Imported malted barley is poured into the hopper and run through the mill to gently crack the husk. Once the barley is ground (cracked), it is called grist. The grist is conveyed from the mill through the auger and fed into the Mash Tun where it joins with water at 160-degrees.
The mixture of grist and water is called the mash. It steeps in the Mash Tun for ninety minutes where the malted barley starches are converted into fermentable sugars. The liquid produced by this process is called wort (pronounced “wert”).
The wort is drawn from the bottom of the Mash Tun, leaving the spent grain behind, and is pumped into the brick clad vessel called the Copper. Here it is boiled for one hour. During the boil, hops are added to give the beer its distinctive taste and aroma.
After boiling, the wort is cooled and pumped into our traditional open fermentation vessels where the yeast is added. After 2-3 days, the yeast consumes most of the fermentable sugar which produces alcohol and CO2.
When the fermentation process is complete, the ale is transferred to our refrigerated conditioning room. Here we age, filter, and carbonate the ale. Draft lines are then connected to conditioning tanks which carry the final product directly up to your friendly bartenders at the Station and Brewpub.

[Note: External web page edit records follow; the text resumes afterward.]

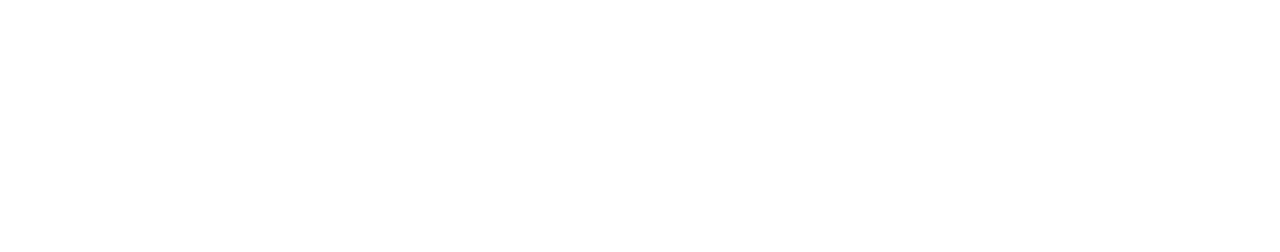
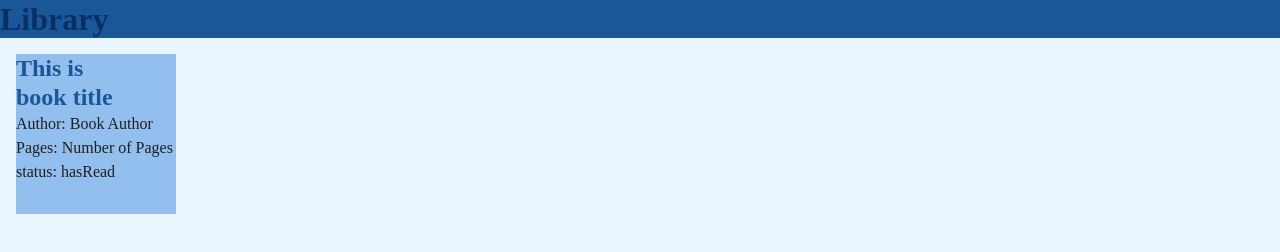
Before and after one commit to azrylshamin/odin-library, a plain HTML site: page index.html in a window 1280 px wide. Drawn offline with Linux system fonts and the light colour scheme.

Commit message:
Insert the basic layout of the project

```diff
--- a/index.html
+++ b/index.html
@@ -4,10 +4,30 @@
     <meta charset="UTF-8">
     <meta name="viewport" content="width=device-width, initial-scale=1.0">
     <title>ODIN | Library</title>
+    <link rel="stylesheet" href="reset.css">
     <link rel="stylesheet" href="styles.css">
     <script src="script.js" defer></script>
 </head>
 <body>
+    <div class="container">
+        <div class="header">
+            <div class="header-left">
+                <h1>Library</h1>
+            </div>
+            <div class="header-right">
 
+            </div>
+        </div>
+        <div class="content">
+            <div class="card-container">
+                <div class="card">
+                    <h2 class="card-title">This is book title</h2>
+                    <p class="card-content">Author: Book Author</p>
+                    <p class="card-content">Pages: Number of Pages</p>
+                    <p class="card-content">status: hasRead</p>
+                </div>
+            </div>
+        </div>
+    </div>
 </body>
 </html>
--- /dev/null
+++ b/reset.css
@@ -0,0 +1,65 @@
+*,
+*::before,
+*::after {
+    box-sizing: border-box;
+}
+
+* {
+    margin: 0;
+}
+
+@media (prefers-reduced-motion: no-preference) {
+    html {
+        interpolate-size: allow-keywords;
+    }
+}
+
+body {
+    line-height: 1.5;
+    -webkit-font-smoothing: antialiased;
+}
+
+img,
+picture,
+video,
+canvas,
+svg {
+    display: block;
+    max-width: 100%;
+}
+
+input,
+button,
+textarea,
+select {
+    font: inherit;
+}
+
+p,
+h1,
+h2,
+h3,
+h4,
+h5,
+h6 {
+    overflow-wrap: break-word;
+}
+
+p {
+    text-wrap: pretty;
+}
+
+h1,
+h2,
+h3,
+h4,
+h5,
+h6 {
+    text-wrap: balance;
+    line-height: 1.2;
+}
+
+#root,
+#__next {
+    isolation: isolate;
+}
--- a/script.js
+++ b/script.js
@@ -1,20 +1,24 @@
 const myLibrary = [];
 
-function Book(title, author, pages, read) {
-    this.title = title;
-    this.author = author;
-    this.pages = pages;
-    this.read = read;
+function Book(id, title, author, pages, hasRead) {
+  this.id = id;
+  this.title = title;
+  this.author = author;
+  this.pages = pages;
+  this.hasRead = hasRead;
 
-    this.info = function(){
-        let hasRead = read ? "has read" : "not read yet";
-        return `${title} by ${author}, ${pages} pages, ${hasRead}`;
-    };
+  this.info = function () {
+    let read = hasRead ? "already read" : "not read yet";
+    return `${title} by ${author}, ${pages} pages, ${read}`;
+  };
 }
 
-function addBookToLibrary() {
-  // take params, create a book then store it in the array
+function addBookToLibrary(title, author, pages, hasRead) {
+  let id = crypto.randomUUID();
+  myLibrary.push(new Book(id, title, author, pages, hasRead));
 }
 
-const theHobbit = new Book("The Hobbit", "J.R.R Tolkien", 295, false);
-console.log(theHobbit.info());
+addBookToLibrary("The Hobbit", "J.R.R. Tolkien", 295, false);
+
+console.log("Book ID:", myLibrary[0].id);
+console.log(myLibrary[0].info());
--- a/styles.css
+++ b/styles.css
@@ -0,0 +1,40 @@
+:root {
+    --alice-blue: #E9F5FF;
+    --jordy-blue: #93BFEF;
+    --tufts-blue: #468BE6;
+    --cobalt-blue: #1A5799;
+    --cool-black: #092F64;
+    --eerie-black: #1F1F1F;
+}
+
+.container {
+    display: grid;
+    grid-template-rows: auto 1fr;
+    min-width: 100vw;
+    height: 100vh;
+}
+
+.header {
+    color: var(--cool-black);
+    background-color: var(--cobalt-blue);
+}
+
+.content {
+    background-color: var(--alice-blue);
+    padding: 1rem;
+}
+
+.content .card {
+    width: 10rem;
+    height: 10rem;
+
+    background-color: var(--jordy-blue);
+}
+
+.card .card-title {
+    color: var(--cobalt-blue);
+}
+
+.card .card-content{
+    color: var(--eerie-black)
+}
```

Nothing is wasted. The spent grain remaining after draining the wort is used by the Meadowstone Farm in Bethlehem (meadowstonenh.com) to feed chickens and pigs. Visit the farm for the freshest eggs, goat cheese, and other locally-produced food.